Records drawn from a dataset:

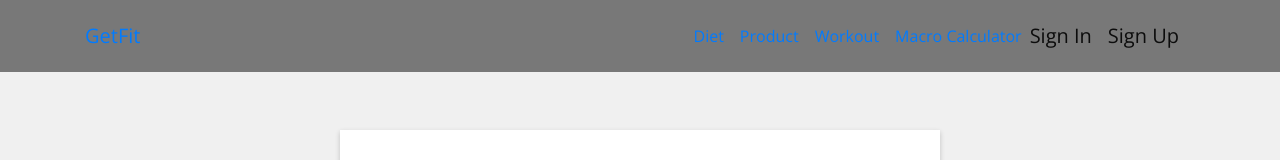
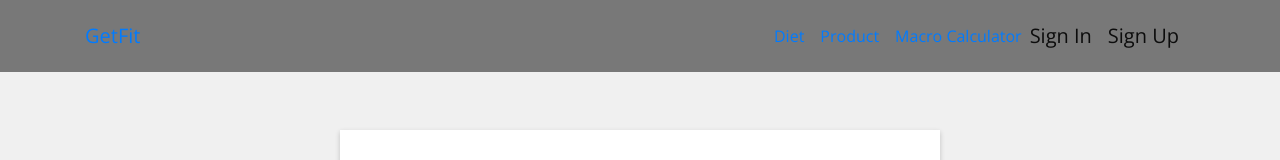
Before and after one commit to Razan-1996/GetFit-FrontEnd, a React (Create React App) app: page /MacroCalculator in a window 1280 px wide. Shown: the top 160 px of the page. Built offline with nearby package versions, Linux system fonts and the light colour scheme; no server answers; the HTML template or start-up script is replaced by a standard one.

Commit message:
only if user is signed in he can add

```diff
--- a/src/components/Header.js
+++ b/src/components/Header.js
@@ -53,14 +53,19 @@ import {
 
     const loggedInLinks = (
       <>
+                <li className="nav-item">
+        <a className="nav-link js-scroll-trigger"><Link to="/Workout">Workout</Link></a>
+          </li>
       <Link className="navbar-brand" to="/myprofile">My Profile</Link>{" "}
       <Link onClick={()=>  this.logout()} className="navbar-brand" to="/">Logout</Link>{" "}
       </>
   )
 
   const loggedInRoutes = (
-
+     <>
       <Route path="/myprofile" component={Myprofile} />
+      <Route exact path="/Workout" component={Workout} />
+      </>
 
 
   )
@@ -100,9 +105,9 @@ import {
         <a className="nav-link js-scroll-trigger"><Link to="/Product">Product</Link></a>
           </li>
 
-          <li className="nav-item">
+          {/* <li className="nav-item">
         <a className="nav-link js-scroll-trigger"><Link to="/Workout">Workout</Link></a>
-          </li>
+          </li> */}
 
           <li className="nav-item">
         <a className="nav-link js-scroll-trigger"><Link to="/MacroCalculator">Macro Calculator</Link></a>
@@ -119,10 +124,9 @@ import {
   <Route exact path="/Diet" component={Diet} />
   <Route exact path="/MacroCalculator" component={Macro} />
   <Route exact path="/Product" component={Product} />
-  <Route exact path="/Workout" component={Workout} />
   <Route path="/Workout/edit/:id" render={(props) => <Edit {...props}/>} />
 
-  {this.check()? loggedInRoutes: loggedOutRoutes}
+  {this.state.isLoggedIn ? loggedInRoutes: loggedOutRoutes}
   </Router>
    )}}
 
```
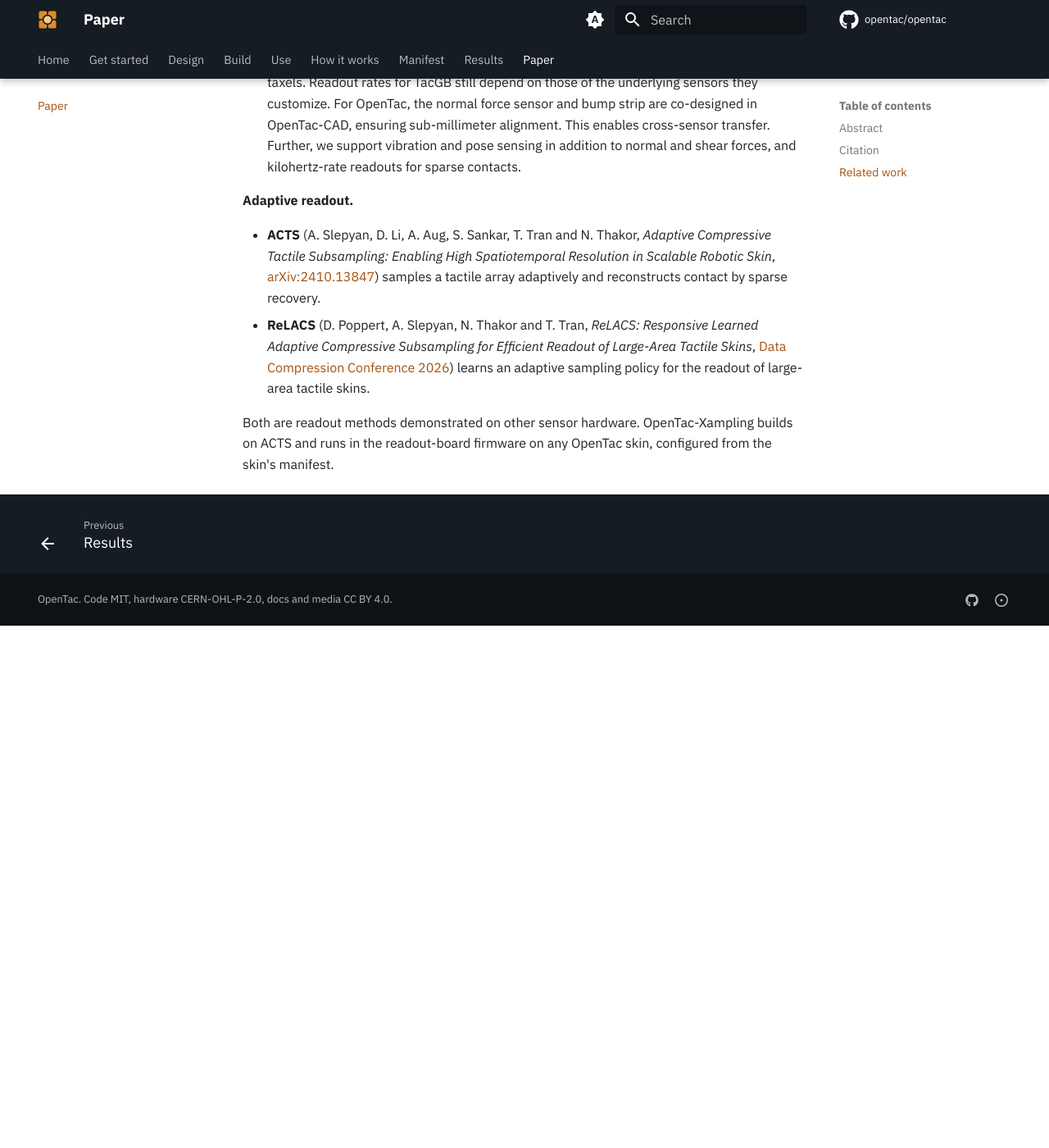
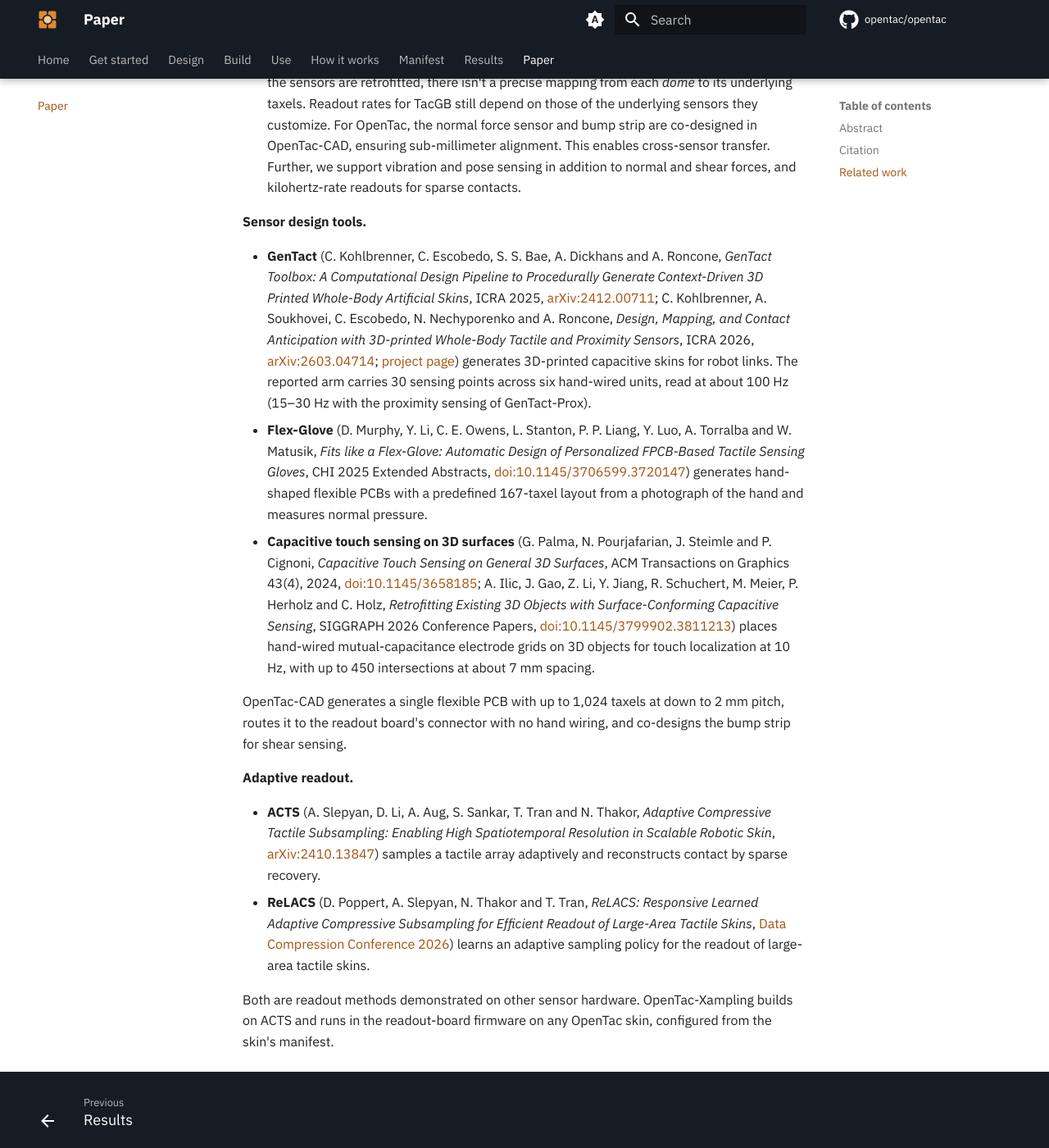
Before and after one commit to opentac/opentac.github.io, an MkDocs documentation site: the page built from docs/paper.md, in a window 1280 px wide and 1400 px high, scrolled down 2454 px. Shown: the whole window at 82% size. Built offline with MkDocs 1.6.1 and Material for MkDocs 9.7.7, drawn with Linux system fonts in a browser that asks for light colours; comment, search, counter and statistics services are not loaded; before the commit the page ends 3217 px from its top, so only the background shows below that; some of the changed text lies outside the part shown.

Commit message:
Paper: related work on sensor design tools (GenTact, Flex-Glove, capacitive sensing on 3D surfaces)

```diff
--- a/docs/paper.md
+++ b/docs/paper.md
@@ -41,12 +41,20 @@ We present OpenTac, a novel sensor and a full-stack ecosystem for tactile skins
 
 ## Related work { #background }
 
-OpenTac relates to open tactile skins and to adaptive readout methods for large tactile arrays.
+OpenTac relates to open tactile skins, to computational design tools for tactile sensors, and to adaptive readout methods for large tactile arrays.
 
 **Tactile skins.**
 
 - **FlexiTac** (B. Huang and Y. Li, *FlexiTac: A Low-Cost, Open-Source, Scalable Tactile Sensing Solution for Robotic Systems*, [arXiv:2604.28156](https://arxiv.org/abs/2604.28156), 2026; [project page](https://flexitac.github.io/)) is an open-source piezoresistive skin that estimates normal force. It comprises two flexible PCBs and a piezoresistive film sandwiched between them. Typical readout rates are around 100 Hz regardless of sparsity of contact. OpenTac measures both normal and shear forces due to our sensor design that places interdigitated row and column electrodes on a *single flexible PCB* beneath the film, so the load acts on the film directly, and adds bumps for shear sensing. More importantly, OpenTac-CAD provides design tools to automatically customize the sensor to any 2D or developable 3D surface. OpenTac-Xampling supports 1200 Hz+ readout rates that adapt based on the sparsity of contact, and this lets us capture contact events that occur at millisecond timescales.
 - **TacGooseBumps (TacGB)** (W. Li, B. Yang, Y. Chen, A. Wang and M. Tomizuka, *TacGooseBumps (TacGB): Retrofitting Normal-Only Tactile Sensors with Shear Encoding for Learning Contact-Rich Manipulation*, [arXiv:2609.34006](https://arxiv.org/abs/2609.34006), 2026; [project page](https://jeffwli.github.io/tacgb/)) retrofits normal-only tactile sensors with a film of elastomeric domes (e.g., cabinet bumpers). Since the sensors are retrofitted, there isn't a precise mapping from each *dome* to its underlying taxels. Readout rates for TacGB still depend on those of the underlying sensors they customize. For OpenTac, the normal force sensor and bump strip are co-designed in OpenTac-CAD, ensuring sub-millimeter alignment. This enables cross-sensor transfer. Further, we support vibration and pose sensing in addition to normal and shear forces, and kilohertz-rate readouts for sparse contacts.
+
+**Sensor design tools.**
+
+- **GenTact** (C. Kohlbrenner, C. Escobedo, S. S. Bae, A. Dickhans and A. Roncone, *GenTact Toolbox: A Computational Design Pipeline to Procedurally Generate Context-Driven 3D Printed Whole-Body Artificial Skins*, ICRA 2025, [arXiv:2412.00711](https://arxiv.org/abs/2412.00711); C. Kohlbrenner, A. Soukhovei, C. Escobedo, N. Nechyporenko and A. Roncone, *Design, Mapping, and Contact Anticipation with 3D-printed Whole-Body Tactile and Proximity Sensors*, ICRA 2026, [arXiv:2603.04714](https://arxiv.org/abs/2603.04714); [project page](https://hiro-group.ronc.one/gentacttoolbox/websites/icra2026/icra2026.html)) generates 3D-printed capacitive skins for robot links. The reported arm carries 30 sensing points across six hand-wired units, read at about 100 Hz (15–30 Hz with the proximity sensing of GenTact-Prox).
+- **Flex-Glove** (D. Murphy, Y. Li, C. E. Owens, L. Stanton, P. P. Liang, Y. Luo, A. Torralba and W. Matusik, *Fits like a Flex-Glove: Automatic Design of Personalized FPCB-Based Tactile Sensing Gloves*, CHI 2025 Extended Abstracts, [doi:10.1145/3706599.3720147](https://doi.org/10.1145/3706599.3720147)) generates hand-shaped flexible PCBs with a predefined 167-taxel layout from a photograph of the hand and measures normal pressure.
+- **Capacitive touch sensing on 3D surfaces** (G. Palma, N. Pourjafarian, J. Steimle and P. Cignoni, *Capacitive Touch Sensing on General 3D Surfaces*, ACM Transactions on Graphics 43(4), 2024, [doi:10.1145/3658185](https://doi.org/10.1145/3658185); A. Ilic, J. Gao, Z. Li, Y. Jiang, R. Schuchert, M. Meier, P. Herholz and C. Holz, *Retrofitting Existing 3D Objects with Surface-Conforming Capacitive Sensing*, SIGGRAPH 2026 Conference Papers, [doi:10.1145/3799902.3811213](https://doi.org/10.1145/3799902.3811213)) places hand-wired mutual-capacitance electrode grids on 3D objects for touch localization at 10 Hz, with up to 450 intersections at about 7 mm spacing.
+
+OpenTac-CAD generates a single flexible PCB with up to 1,024 taxels at down to 2 mm pitch, routes it to the readout board's connector with no hand wiring, and co-designs the bump strip for shear sensing.
 
 **Adaptive readout.**
 
```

WHAT THE TASK REQUIRES: Quote the records above in full, dropping each picture.

RESPONSE TO THIS EXERCISE:
Before and after one commit to Razan-1996/GetFit-FrontEnd, a React (Create React App) app: page /MacroCalculator in a window 1280 px wide. Shown: the top 160 px of the page. Built offline with nearby package versions, Linux system fonts and the light colour scheme; no server answers; the HTML template or start-up script is replaced by a standard one.

Commit message:
only if user is signed in he can add

```diff
--- a/src/components/Header.js
+++ b/src/components/Header.js
@@ -53,14 +53,19 @@ import {
 
     const loggedInLinks = (
       <>
+                <li className="nav-item">
+        <a className="nav-link js-scroll-trigger"><Link to="/Workout">Workout</Link></a>
+          </li>
       <Link className="navbar-brand" to="/myprofile">My Profile</Link>{" "}
       <Link onClick={()=>  this.logout()} className="navbar-brand" to="/">Logout</Link>{" "}
       </>
   )
 
   const loggedInRoutes = (
-
+     <>
       <Route path="/myprofile" component={Myprofile} />
+      <Route exact path="/Workout" component={Workout} />
+      </>
 
 
   )
@@ -100,9 +105,9 @@ import {
         <a className="nav-link js-scroll-trigger"><Link to="/Product">Product</Link></a>
           </li>
 
-          <li className="nav-item">
+          {/* <li className="nav-item">
         <a className="nav-link js-scroll-trigger"><Link to="/Workout">Workout</Link></a>
-          </li>
+          </li> */}
 
           <li className="nav-item">
         <a className="nav-link js-scroll-trigger"><Link to="/MacroCalculator">Macro Calculator</Link></a>
@@ -119,10 +124,9 @@ import {
   <Route exact path="/Diet" component={Diet} />
   <Route exact path="/MacroCalculator" component={Macro} />
   <Route exact path="/Product" component={Product} />
-  <Route exact path="/Workout" component={Workout} />
   <Route path="/Workout/edit/:id" render={(props) => <Edit {...props}/>} />
 
-  {this.check()? loggedInRoutes: loggedOutRoutes}
+  {this.state.isLoggedIn ? loggedInRoutes: loggedOutRoutes}
   </Router>
    )}}
 
```
Before and after one commit to opentac/opentac.github.io, an MkDocs documentation site: the page built from docs/paper.md, in a window 1280 px wide and 1400 px high, scrolled down 2454 px. Shown: the whole window at 82% size. Built offline with MkDocs 1.6.1 and Material for MkDocs 9.7.7, drawn with Linux system fonts in a browser that asks for light colours; comment, search, counter and statistics services are not loaded; before the commit the page ends 3217 px from its top, so only the background shows below that; some of the changed text lies outside the part shown.

Commit message:
Paper: related work on sensor design tools (GenTact, Flex-Glove, capacitive sensing on 3D surfaces)

```diff
--- a/docs/paper.md
+++ b/docs/paper.md
@@ -41,12 +41,20 @@ We present OpenTac, a novel sensor and a full-stack ecosystem for tactile skins
 
 ## Related work { #background }
 
-OpenTac relates to open tactile skins and to adaptive readout methods for large tactile arrays.
+OpenTac relates to open tactile skins, to computational design tools for tactile sensors, and to adaptive readout methods for large tactile arrays.
 
 **Tactile skins.**
 
 - **FlexiTac** (B. Huang and Y. Li, *FlexiTac: A Low-Cost, Open-Source, Scalable Tactile Sensing Solution for Robotic Systems*, [arXiv:2604.28156](https://arxiv.org/abs/2604.28156), 2026; [project page](https://flexitac.github.io/)) is an open-source piezoresistive skin that estimates normal force. It comprises two flexible PCBs and a piezoresistive film sandwiched between them. Typical readout rates are around 100 Hz regardless of sparsity of contact. OpenTac measures both normal and shear forces due to our sensor design that places interdigitated row and column electrodes on a *single flexible PCB* beneath the film, so the load acts on the film directly, and adds bumps for shear sensing. More importantly, OpenTac-CAD provides design tools to automatically customize the sensor to any 2D or developable 3D surface. OpenTac-Xampling supports 1200 Hz+ readout rates that adapt based on the sparsity of contact, and this lets us capture contact events that occur at millisecond timescales.
 - **TacGooseBumps (TacGB)** (W. Li, B. Yang, Y. Chen, A. Wang and M. Tomizuka, *TacGooseBumps (TacGB): Retrofitting Normal-Only Tactile Sensors with Shear Encoding for Learning Contact-Rich Manipulation*, [arXiv:2609.34006](https://arxiv.org/abs/2609.34006), 2026; [project page](https://jeffwli.github.io/tacgb/)) retrofits normal-only tactile sensors with a film of elastomeric domes (e.g., cabinet bumpers). Since the sensors are retrofitted, there isn't a precise mapping from each *dome* to its underlying taxels. Readout rates for TacGB still depend on those of the underlying sensors they customize. For OpenTac, the normal force sensor and bump strip are co-designed in OpenTac-CAD, ensuring sub-millimeter alignment. This enables cross-sensor transfer. Further, we support vibration and pose sensing in addition to normal and shear forces, and kilohertz-rate readouts for sparse contacts.
+
+**Sensor design tools.**
+
+- **GenTact** (C. Kohlbrenner, C. Escobedo, S. S. Bae, A. Dickhans and A. Roncone, *GenTact Toolbox: A Computational Design Pipeline to Procedurally Generate Context-Driven 3D Printed Whole-Body Artificial Skins*, ICRA 2025, [arXiv:2412.00711](https://arxiv.org/abs/2412.00711); C. Kohlbrenner, A. Soukhovei, C. Escobedo, N. Nechyporenko and A. Roncone, *Design, Mapping, and Contact Anticipation with 3D-printed Whole-Body Tactile and Proximity Sensors*, ICRA 2026, [arXiv:2603.04714](https://arxiv.org/abs/2603.04714); [project page](https://hiro-group.ronc.one/gentacttoolbox/websites/icra2026/icra2026.html)) generates 3D-printed capacitive skins for robot links. The reported arm carries 30 sensing points across six hand-wired units, read at about 100 Hz (15–30 Hz with the proximity sensing of GenTact-Prox).
+- **Flex-Glove** (D. Murphy, Y. Li, C. E. Owens, L. Stanton, P. P. Liang, Y. Luo, A. Torralba and W. Matusik, *Fits like a Flex-Glove: Automatic Design of Personalized FPCB-Based Tactile Sensing Gloves*, CHI 2025 Extended Abstracts, [doi:10.1145/3706599.3720147](https://doi.org/10.1145/3706599.3720147)) generates hand-shaped flexible PCBs with a predefined 167-taxel layout from a photograph of the hand and measures normal pressure.
+- **Capacitive touch sensing on 3D surfaces** (G. Palma, N. Pourjafarian, J. Steimle and P. Cignoni, *Capacitive Touch Sensing on General 3D Surfaces*, ACM Transactions on Graphics 43(4), 2024, [doi:10.1145/3658185](https://doi.org/10.1145/3658185); A. Ilic, J. Gao, Z. Li, Y. Jiang, R. Schuchert, M. Meier, P. Herholz and C. Holz, *Retrofitting Existing 3D Objects with Surface-Conforming Capacitive Sensing*, SIGGRAPH 2026 Conference Papers, [doi:10.1145/3799902.3811213](https://doi.org/10.1145/3799902.3811213)) places hand-wired mutual-capacitance electrode grids on 3D objects for touch localization at 10 Hz, with up to 450 intersections at about 7 mm spacing.
+
+OpenTac-CAD generates a single flexible PCB with up to 1,024 taxels at down to 2 mm pitch, routes it to the readout board's connector with no hand wiring, and co-designs the bump strip for shear sensing.
 
 **Adaptive readout.**
 
```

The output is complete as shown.